━━ MATERIALS PROVIDED

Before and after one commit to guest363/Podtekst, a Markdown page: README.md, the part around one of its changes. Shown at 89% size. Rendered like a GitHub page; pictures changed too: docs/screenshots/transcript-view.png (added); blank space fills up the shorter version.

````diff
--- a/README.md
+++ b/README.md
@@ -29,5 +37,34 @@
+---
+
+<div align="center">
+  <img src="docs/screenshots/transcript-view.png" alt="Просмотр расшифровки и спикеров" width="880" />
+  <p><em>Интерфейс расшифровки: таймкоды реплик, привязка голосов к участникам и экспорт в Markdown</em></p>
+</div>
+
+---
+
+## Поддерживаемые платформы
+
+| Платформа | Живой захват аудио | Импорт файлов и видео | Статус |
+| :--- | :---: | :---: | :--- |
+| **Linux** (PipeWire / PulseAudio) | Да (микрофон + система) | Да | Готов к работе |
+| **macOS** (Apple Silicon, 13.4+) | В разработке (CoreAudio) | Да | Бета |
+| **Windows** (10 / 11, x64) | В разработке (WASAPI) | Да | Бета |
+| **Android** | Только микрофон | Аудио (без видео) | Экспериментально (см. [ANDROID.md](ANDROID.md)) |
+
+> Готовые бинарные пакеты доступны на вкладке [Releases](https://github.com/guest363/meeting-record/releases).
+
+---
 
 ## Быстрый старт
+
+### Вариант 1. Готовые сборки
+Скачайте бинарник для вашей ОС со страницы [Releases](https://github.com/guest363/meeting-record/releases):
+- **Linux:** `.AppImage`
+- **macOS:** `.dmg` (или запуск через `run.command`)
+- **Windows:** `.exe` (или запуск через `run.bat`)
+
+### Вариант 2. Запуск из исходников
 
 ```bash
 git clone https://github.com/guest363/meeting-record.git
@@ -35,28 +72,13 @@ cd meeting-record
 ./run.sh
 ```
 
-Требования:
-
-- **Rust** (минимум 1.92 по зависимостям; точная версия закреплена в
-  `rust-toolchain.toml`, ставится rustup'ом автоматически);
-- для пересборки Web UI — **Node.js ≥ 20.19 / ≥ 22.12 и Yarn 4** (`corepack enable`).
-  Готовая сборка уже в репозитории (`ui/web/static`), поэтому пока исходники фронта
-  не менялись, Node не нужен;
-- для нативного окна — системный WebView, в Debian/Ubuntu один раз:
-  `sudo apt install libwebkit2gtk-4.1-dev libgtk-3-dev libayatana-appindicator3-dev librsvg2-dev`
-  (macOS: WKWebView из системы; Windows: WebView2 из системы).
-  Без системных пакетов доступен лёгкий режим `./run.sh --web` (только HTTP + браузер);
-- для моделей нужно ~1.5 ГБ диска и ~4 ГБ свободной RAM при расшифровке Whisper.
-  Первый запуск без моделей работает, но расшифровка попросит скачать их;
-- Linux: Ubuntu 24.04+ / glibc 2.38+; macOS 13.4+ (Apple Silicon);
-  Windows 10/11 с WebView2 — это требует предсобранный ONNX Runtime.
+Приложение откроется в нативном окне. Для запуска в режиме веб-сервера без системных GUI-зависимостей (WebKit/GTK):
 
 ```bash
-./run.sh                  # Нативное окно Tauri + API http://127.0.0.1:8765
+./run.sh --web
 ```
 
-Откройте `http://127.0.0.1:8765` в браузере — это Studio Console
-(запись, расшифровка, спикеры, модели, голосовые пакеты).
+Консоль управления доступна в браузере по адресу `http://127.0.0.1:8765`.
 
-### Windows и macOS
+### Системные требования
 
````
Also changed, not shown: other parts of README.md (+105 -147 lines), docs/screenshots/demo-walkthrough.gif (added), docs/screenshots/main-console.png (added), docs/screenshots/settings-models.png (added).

━━━━

Identify the lines of the data that contain the word "README". Copy each of them.

#### WRITTEN SOLUTION:
Before and after one commit to guest363/Podtekst, a Markdown page: README.md, the part around one of its changes. Shown at 89% size. Rendered like a GitHub page; pictures changed too: docs/screenshots/transcript-view.png (added); blank space fills up the shorter version.
--- a/README.md
+++ b/README.md
Also changed, not shown: other parts of README.md (+105 -147 lines), docs/screenshots/demo-walkthrough.gif (added), docs/screenshots/main-console.png (added), docs/screenshots/settings-models.png (added).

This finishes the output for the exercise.